### WORK ORDER
Show all lines of the listing that contain the word "redirect".

### GIVEN RECORDS
--- --- ---

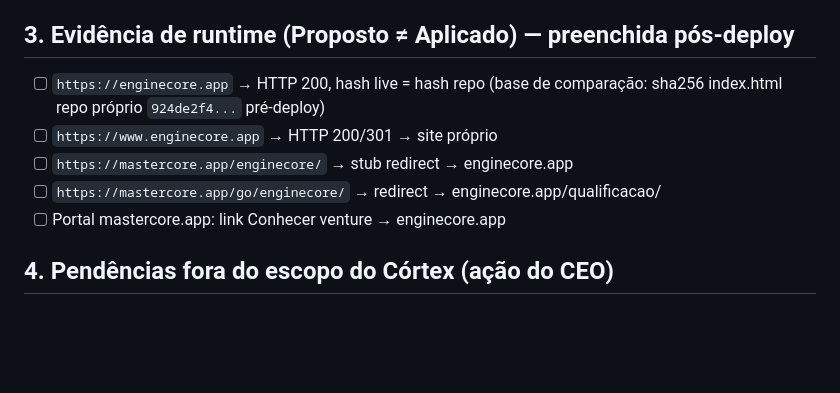
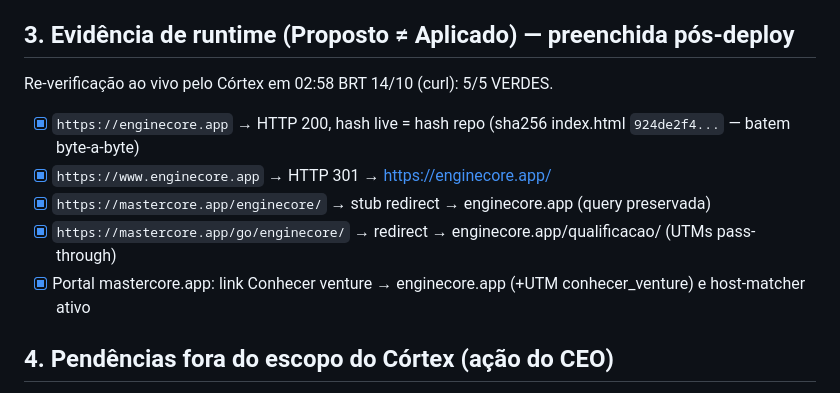
Before and after one commit to MasterCore-Holding/landing, a Markdown page: governance/audits/STATUS-SEPARACAO-ENGINECORE-2026-10-14.md, the part around the change. Rendered like a GitHub page; blank space fills up the shorter version.

Commit message:
AUDIT: evidencias runtime secao 3 do STATUS Separação EngineCore (5/5 verdes, re-verificadas 02:58 BRT)

```diff
--- a/governance/audits/STATUS-SEPARACAO-ENGINECORE-2026-10-14.md
+++ b/governance/audits/STATUS-SEPARACAO-ENGINECORE-2026-10-14.md
@@ -28,11 +28,13 @@
 
 ## 3. Evidência de runtime (Proposto ≠ Aplicado) — preenchida pós-deploy
 
-- [ ] `https://enginecore.app` → HTTP 200, hash live = hash repo (base de comparação: sha256 index.html repo próprio `924de2f4...` pré-deploy)
-- [ ] `https://www.enginecore.app` → HTTP 200/301 → site próprio
-- [ ] `https://mastercore.app/enginecore/` → stub redirect → enginecore.app
-- [ ] `https://mastercore.app/go/enginecore/` → redirect → enginecore.app/qualificacao/
-- [ ] Portal mastercore.app: link Conhecer venture → enginecore.app
+Re-verificação ao vivo pelo Córtex em 02:58 BRT 14/10 (curl): 5/5 VERDES.
+
+- [x] `https://enginecore.app` → HTTP 200, hash live = hash repo (sha256 index.html `924de2f4...` — batem byte-a-byte)
+- [x] `https://www.enginecore.app` → HTTP 301 → https://enginecore.app/
+- [x] `https://mastercore.app/enginecore/` → stub redirect → enginecore.app (query preservada)
+- [x] `https://mastercore.app/go/enginecore/` → redirect → enginecore.app/qualificacao/ (UTMs pass-through)
+- [x] Portal mastercore.app: link Conhecer venture → enginecore.app (+UTM conhecer_venture) e host-matcher ativo
 
 ## 4. Pendências fora do escopo do Córtex (ação do CEO)
 
```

--- --- ---

### SOLUTION FOR THIS TASK
-- [ ] `https://mastercore.app/enginecore/` → stub redirect → enginecore.app
-- [ ] `https://mastercore.app/go/enginecore/` → redirect → enginecore.app/qualificacao/
+- [x] `https://mastercore.app/enginecore/` → stub redirect → enginecore.app (query preservada)
+- [x] `https://mastercore.app/go/enginecore/` → redirect → enginecore.app/qualificacao/ (UTMs pass-through)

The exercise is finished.